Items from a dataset
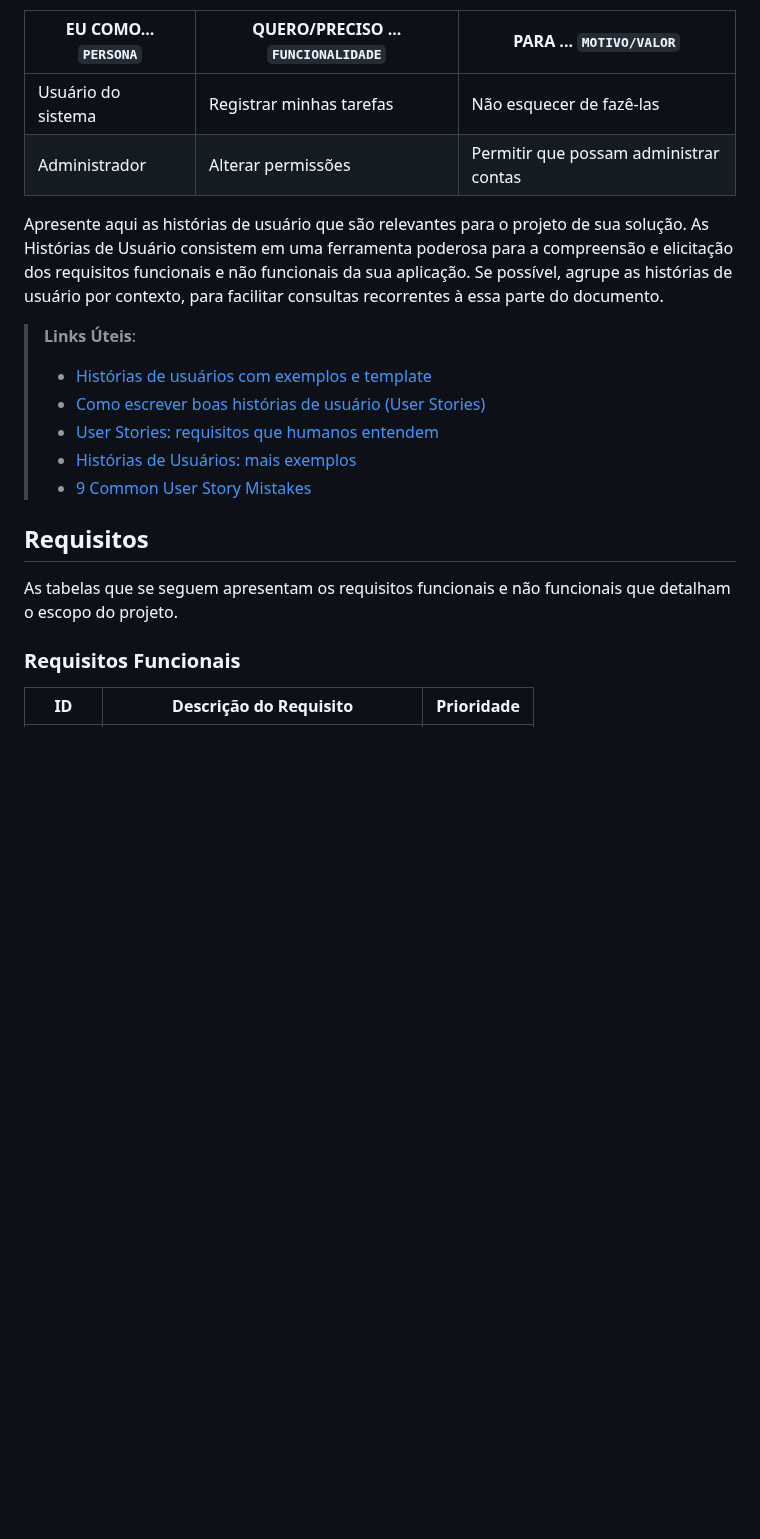
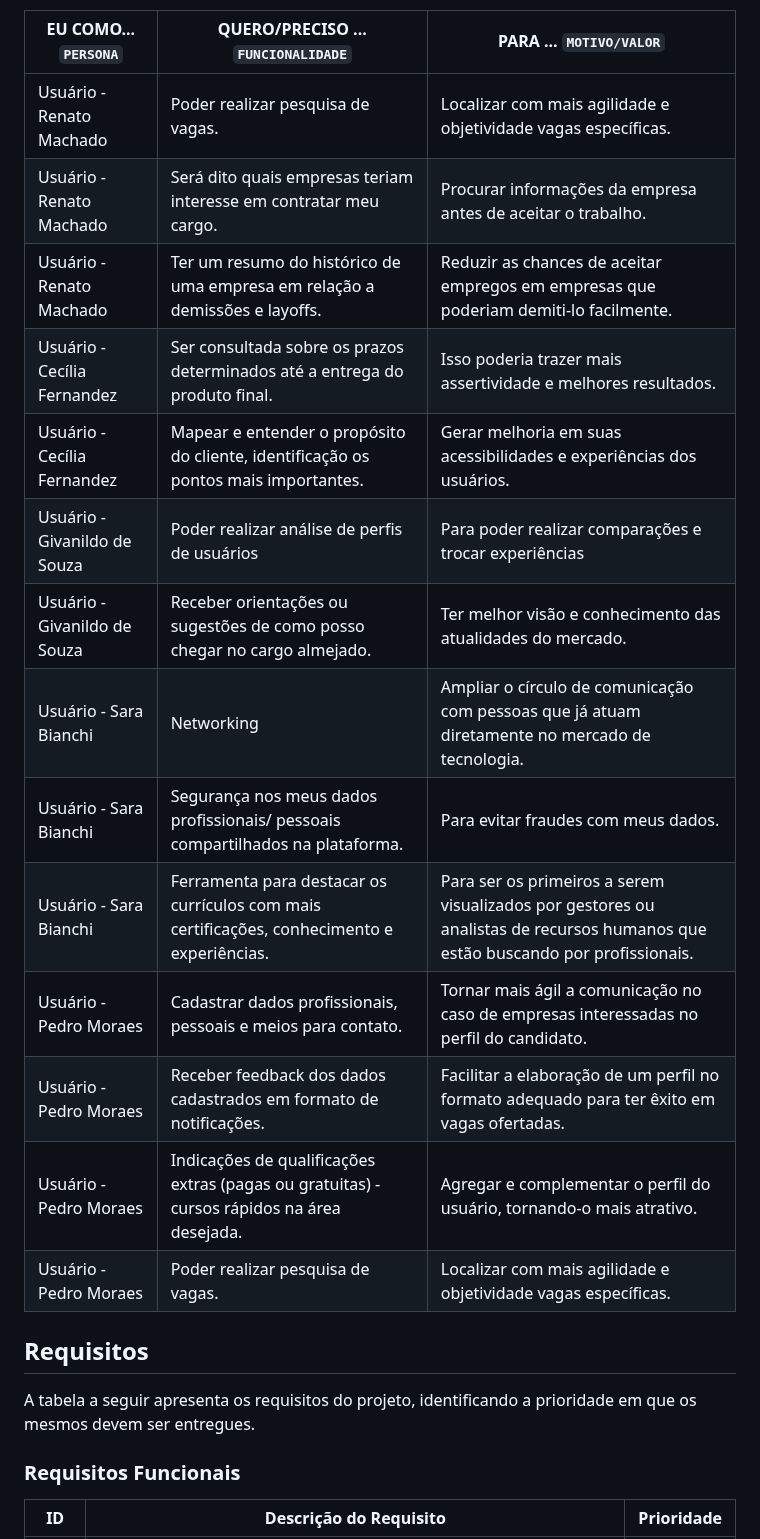
Before and after one commit to ICEI-PUC-Minas-PMV-ADS/pmv-ads-2023-1-e1-proj-web-t5-nolayoff, a Markdown page: docs/02-Especificação do Projeto.md, the part around one of its changes. Rendered like a GitHub page; blank space fills up the shorter version.

```diff
--- a/docs/02-Especificação do Projeto.md
+++ b/docs/02-Especificação do Projeto.md
@@ -29,20 +54,23 @@ Com base na análise das personas forma identificadas as seguintes histórias de
 |EU COMO... `PERSONA`| QUERO/PRECISO ... `FUNCIONALIDADE` |PARA ... `MOTIVO/VALOR`                 |
 |--------------------|------------------------------------|----------------------------------------|
-|Usuário do sistema  | Registrar minhas tarefas           | Não esquecer de fazê-las               |
-|Administrador       | Alterar permissões                 | Permitir que possam administrar contas |
-
-Apresente aqui as histórias de usuário que são relevantes para o projeto de sua solução. As Histórias de Usuário consistem em uma ferramenta poderosa para a compreensão e elicitação dos requisitos funcionais e não funcionais da sua aplicação. Se possível, agrupe as histórias de usuário por contexto, para facilitar consultas recorrentes à essa parte do documento.
-
-> **Links Úteis**:
-> - [Histórias de usuários com exemplos e template](https://www.atlassian.com/br/agile/project-management/user-stories)
-> - [Como escrever boas histórias de usuário (User Stories)](https://medium.com/vertice/como-escrever-boas-users-stories-hist%C3%B3rias-de-usu%C3%A1rios-b29c75043fac)
-> - [User Stories: requisitos que humanos entendem](https://www.luiztools.com.br/post/user-stories-descricao-de-requisitos-que-humanos-entendem/)
-> - [Histórias de Usuários: mais exemplos](https://www.reqview.com/doc/user-stories-example.html)
-> - [9 Common User Story Mistakes](https://airfocus.com/blog/user-story-mistakes/)
+|Usuário -  Renato Machado | Poder realizar pesquisa de vagas. | Localizar com mais agilidade e objetividade vagas específicas. |
+|Usuário -  Renato Machado | Será dito quais empresas teriam interesse em contratar meu cargo. | Procurar informações da empresa antes de aceitar o trabalho. |
+|Usuário -  Renato Machado | Ter um resumo do histórico de uma empresa em relação a demissões e layoffs. | Reduzir as chances de aceitar empregos em empresas que poderiam demiti-lo facilmente. |
+|Usuário -  Cecília Fernandez | Ser consultada sobre os prazos determinados até a entrega do produto final. | Isso poderia trazer mais assertividade e melhores resultados. |
+|Usuário -  Cecília Fernandez | Mapear e entender o propósito do cliente, identificação os pontos mais importantes. | Gerar melhoria em suas acessibilidades e experiências dos usuários.  |
+|Usuário -  Givanildo de Souza | Poder realizar análise de perfis de usuários | Para poder realizar comparações e trocar experiências  |
+|Usuário -  Givanildo de Souza | Receber orientações ou sugestões de como posso chegar no cargo almejado. | Ter melhor visão e conhecimento das atualidades do mercado. |
+|Usuário -  Sara Bianchi | Networking | Ampliar o círculo de comunicação com pessoas  que já atuam diretamente no mercado de tecnologia. |
+|Usuário -  Sara Bianchi | Segurança nos meus dados profissionais/ pessoais compartilhados na plataforma. | Para evitar fraudes com meus dados. |
+|Usuário -  Sara Bianchi | Ferramenta para destacar os currículos com mais certificações, conhecimento e experiências. | Para ser os primeiros a serem visualizados por gestores ou analistas de recursos humanos que estão buscando por profissionais. |
+|Usuário -  Pedro Moraes | Cadastrar dados profissionais, pessoais e meios para contato. | Tornar mais ágil a comunicação no caso de empresas interessadas no perfil do candidato.|
+|Usuário -  Pedro Moraes | Receber feedback dos dados cadastrados em formato de notificações. | Facilitar a elaboração de um perfil no formato adequado para ter êxito em vagas ofertadas. |
+|Usuário -  Pedro Moraes | Indicações de qualificações extras (pagas ou gratuitas) - cursos rápidos na área desejada. | Agregar e complementar o perfil do usuário, tornando-o mais atrativo. |
+|Usuário -  Pedro Moraes | Poder realizar pesquisa de vagas. | Localizar com mais agilidade e objetividade vagas específicas. |
 
 ## Requisitos
 
-As tabelas que se seguem apresentam os requisitos funcionais e não funcionais que detalham o escopo do projeto.
+A tabela a seguir apresenta os requisitos do projeto, identificando a prioridade em que os mesmos devem ser entregues.
 
 ### Requisitos Funcionais
 
```
Also changed, not shown: other parts of docs/02-Especificação do Projeto.md (+69 -46 lines).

Activity
Look through the data above for the word "Pedro". Report each line where it occurs.

Written answer
+|Usuário -  Pedro Moraes | Cadastrar dados profissionais, pessoais e meios para contato. | Tornar mais ágil a comunicação no caso de empresas interessadas no perfil do candidato.|
+|Usuário -  Pedro Moraes | Receber feedback dos dados cadastrados em formato de notificações. | Facilitar a elaboração de um perfil no formato adequado para ter êxito em vagas ofertadas. |
+|Usuário -  Pedro Moraes | Indicações de qualificações extras (pagas ou gratuitas) - cursos rápidos na área desejada. | Agregar e complementar o perfil do usuário, tornando-o mais atrativo. |
+|Usuário -  Pedro Moraes | Poder realizar pesquisa de vagas. | Localizar com mais agilidade e objetividade vagas específicas. |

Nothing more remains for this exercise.